## TASK ITEM
Look through the data below and return each line where "xlsx" appears.

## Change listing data
-*-*-

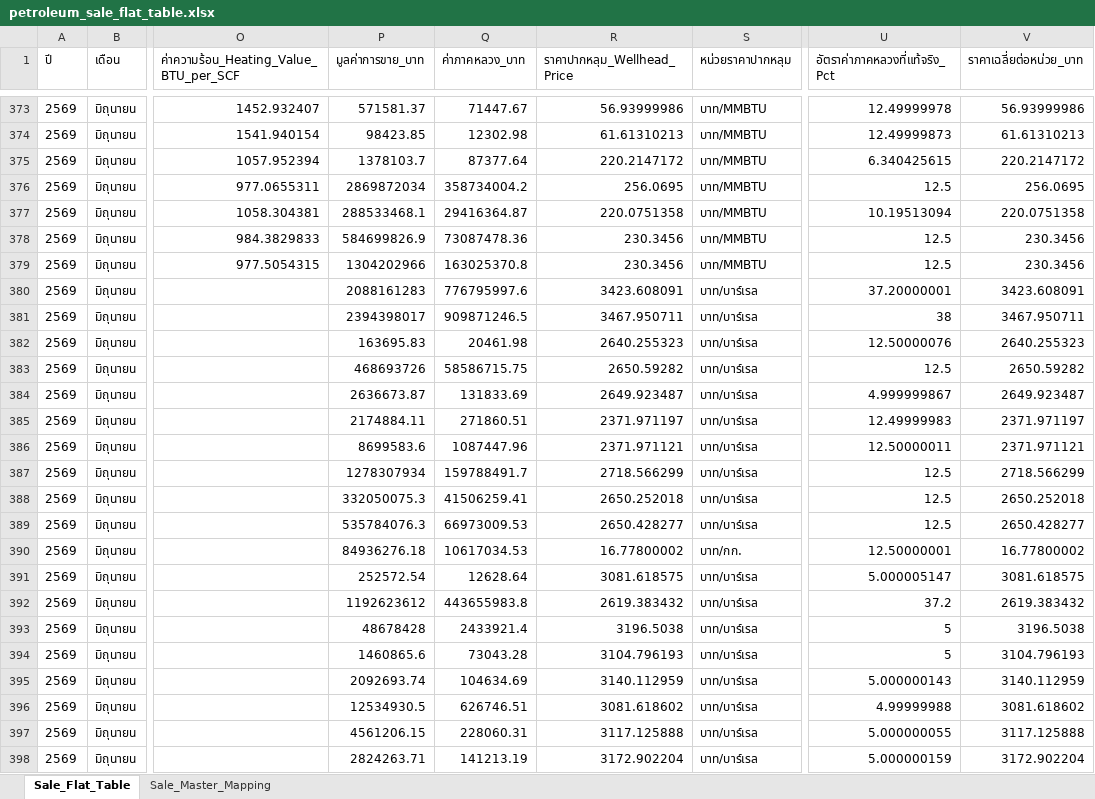
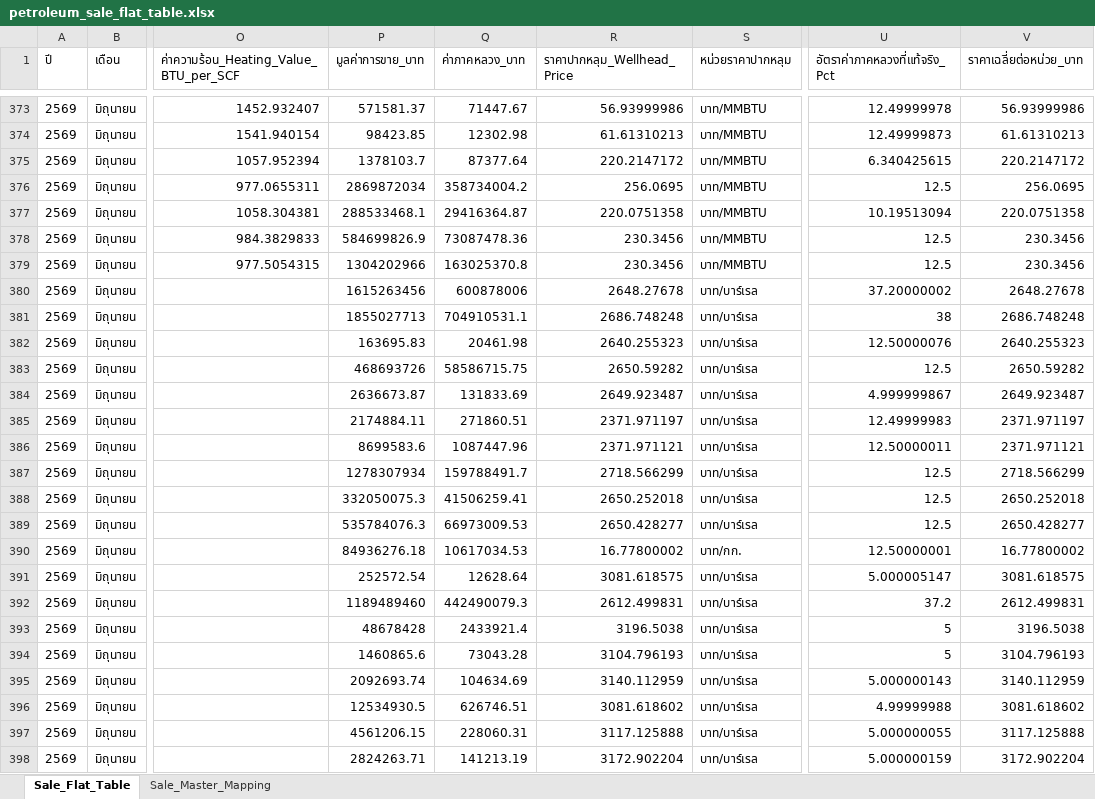
Before and after one commit to 14102534Taiyo/ptit-focus-dmf, an Excel workbook: output/petroleum_sale_flat_table.xlsx, sheet Sale_Flat_Table, drawn as a sheet; only a part is shown, gaps mark what is left out; values as stored, in another font and other column widths than the file's, no borders; the diff names each change by its address in the sheet, - before the commit and + after, or states it on an @@ line.

```diff
--- a/output/petroleum_sale_flat_table.xlsx (sheet Sale_Flat_Table)
+++ b/output/petroleum_sale_flat_table.xlsx (sheet Sale_Flat_Table)
-P380 (มูลค่าการขาย_บาท): 2088161283
+P380 (มูลค่าการขาย_บาท): 1615263456
-Q380 (ค่าภาคหลวง_บาท): 776795997.6
+Q380 (ค่าภาคหลวง_บาท): 600878006
-R380 (ราคาปากหลุม_Wellhead_Price): 3423.608091
+R380 (ราคาปากหลุม_Wellhead_Price): 2648.27678
-U380 (อัตราค่าภาคหลวงที่แท้จริง_Pct): 37.20000001
+U380 (อัตราค่าภาคหลวงที่แท้จริง_Pct): 37.20000002
-V380 (ราคาเฉลี่ยต่อหน่วย_บาท): 3423.608091
+V380 (ราคาเฉลี่ยต่อหน่วย_บาท): 2648.27678
-P381 (มูลค่าการขาย_บาท): 2394398017
+P381 (มูลค่าการขาย_บาท): 1855027713
-Q381 (ค่าภาคหลวง_บาท): 909871246.5
+Q381 (ค่าภาคหลวง_บาท): 704910531.1
-R381 (ราคาปากหลุม_Wellhead_Price): 3467.950711
+R381 (ราคาปากหลุม_Wellhead_Price): 2686.748248
-V381 (ราคาเฉลี่ยต่อหน่วย_บาท): 3467.950711
+V381 (ราคาเฉลี่ยต่อหน่วย_บาท): 2686.748248
-P392 (มูลค่าการขาย_บาท): 1192623612
+P392 (มูลค่าการขาย_บาท): 1189489460
-Q392 (ค่าภาคหลวง_บาท): 443655983.8
+Q392 (ค่าภาคหลวง_บาท): 442490079.3
-R392 (ราคาปากหลุม_Wellhead_Price): 2619.383432
+R392 (ราคาปากหลุม_Wellhead_Price): 2612.499831
-V392 (ราคาเฉลี่ยต่อหน่วย_บาท): 2619.383432
+V392 (ราคาเฉลี่ยต่อหน่วย_บาท): 2612.499831
```
Also changed, not shown: output/petroleum_production_flat_table.xlsx, 6 other files.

-*-*-

## YOUR SOLUTION
Before and after one commit to 14102534Taiyo/ptit-focus-dmf, an Excel workbook: output/petroleum_sale_flat_table.xlsx, sheet Sale_Flat_Table, drawn as a sheet; only a part is shown, gaps mark what is left out; values as stored, in another font and other column widths than the file's, no borders; the diff names each change by its address in the sheet, - before the commit and + after, or states it on an @@ line.
--- a/output/petroleum_sale_flat_table.xlsx (sheet Sale_Flat_Table)
+++ b/output/petroleum_sale_flat_table.xlsx (sheet Sale_Flat_Table)
Also changed, not shown: output/petroleum_production_flat_table.xlsx, 6 other files.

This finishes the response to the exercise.